SAP Labs Canada is the first business in Canada to receive the ‘Accessibility Certified Gold’ rating under the Rick Hansen Foundation Accessibility Certification (RHFAC) program for their Vancouver office building.
The RHFAC is a LEED-style rating system – the first of its kind in Canada – to bring a national standardized measurement to help owners and tenants consistently evaluate the physical accessibility of their buildings. The rating system determines the accessibility of commercial, institutional, and multi-unit residential buildings. Buildings that reach specific levels are recognized as being ‘Accessibility Certified’ or ‘Accessibility Certified Gold.’
Currently, there is no unified standard for measuring accessibility in the places and spaces where people live, work, learn and play in Canada. Yet one in seven Canadian adults identify as having a disability, and this is expected to grow to as high as one in five by 2036 due in part to the aging Baby Boomer population.
To date, more than 800 buildings across B.C. are registered to be rated and SAP Labs Canada is one of the businesses that integrates accessibility into every aspect of the site’s design. In doing this, SAP has removed barriers and improved accessibility for its 1,400 Vancouver employees. Among the many features that helped the SAP site on Mainland St, Vancouver, earn its gold rating are the following; the use of highly visible wayfinding signage and visual markers, to help people navigate and identify their location within the building; interior corridors that allow two people with mobility disabilities to travel side by side; adjustable furniture and spaces that accommodate people of varying abilities; an accessible fitness area and showers; a refuge area for emergency situations; a wheelchair lift; and elevators with braille.

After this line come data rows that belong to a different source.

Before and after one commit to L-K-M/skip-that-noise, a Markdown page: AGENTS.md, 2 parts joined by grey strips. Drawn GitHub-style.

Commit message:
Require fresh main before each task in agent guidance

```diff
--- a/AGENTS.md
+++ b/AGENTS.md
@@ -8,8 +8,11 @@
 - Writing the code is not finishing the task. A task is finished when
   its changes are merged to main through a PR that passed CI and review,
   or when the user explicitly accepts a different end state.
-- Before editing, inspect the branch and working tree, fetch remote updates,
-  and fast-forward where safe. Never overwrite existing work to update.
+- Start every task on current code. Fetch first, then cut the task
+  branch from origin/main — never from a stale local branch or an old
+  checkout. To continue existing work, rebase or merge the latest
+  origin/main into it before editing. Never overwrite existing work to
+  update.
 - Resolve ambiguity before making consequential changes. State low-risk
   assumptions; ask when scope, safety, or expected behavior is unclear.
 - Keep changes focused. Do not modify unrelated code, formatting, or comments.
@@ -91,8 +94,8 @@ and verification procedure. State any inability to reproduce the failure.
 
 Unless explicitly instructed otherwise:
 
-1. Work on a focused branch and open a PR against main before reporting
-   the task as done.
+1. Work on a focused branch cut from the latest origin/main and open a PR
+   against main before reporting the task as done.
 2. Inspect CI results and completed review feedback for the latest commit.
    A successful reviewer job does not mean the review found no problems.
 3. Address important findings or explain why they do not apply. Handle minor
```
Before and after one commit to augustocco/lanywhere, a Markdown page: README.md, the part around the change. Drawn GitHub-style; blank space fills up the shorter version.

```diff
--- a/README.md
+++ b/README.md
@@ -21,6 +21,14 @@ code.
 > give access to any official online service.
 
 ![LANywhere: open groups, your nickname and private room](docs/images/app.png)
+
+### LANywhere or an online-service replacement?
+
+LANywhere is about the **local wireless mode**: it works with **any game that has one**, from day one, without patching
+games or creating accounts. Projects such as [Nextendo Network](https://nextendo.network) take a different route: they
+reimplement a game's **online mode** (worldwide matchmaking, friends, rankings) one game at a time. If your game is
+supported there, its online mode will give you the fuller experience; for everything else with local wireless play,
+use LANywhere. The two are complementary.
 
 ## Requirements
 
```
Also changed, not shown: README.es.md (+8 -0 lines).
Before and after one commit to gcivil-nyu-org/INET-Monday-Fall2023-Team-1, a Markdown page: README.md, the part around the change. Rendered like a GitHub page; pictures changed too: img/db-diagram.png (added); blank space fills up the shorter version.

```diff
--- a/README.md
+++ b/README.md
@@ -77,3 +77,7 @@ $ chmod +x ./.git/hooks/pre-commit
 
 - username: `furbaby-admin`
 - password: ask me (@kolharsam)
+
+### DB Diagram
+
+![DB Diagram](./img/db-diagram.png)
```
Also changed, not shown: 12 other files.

Speaking at an event to celebrate SAP’s achievement, Rick Hansen, Founder and CEO of the Rick Hansen Foundation said: “I want to congratulate SAP Labs Canada for this incredible achievement, and I hope it inspires others to incorporate best practices and a holistic view of Universal Design within their buildings. The accessibility movement is building momentum. With an aging population, a growing number of people with disabilities and federal accessibility legislation on the way, businesses need to accommodate people of varying abilities. Improving accessibility and supporting people with disabilities is not only a charitable and a human rights issue, but an economic imperative.”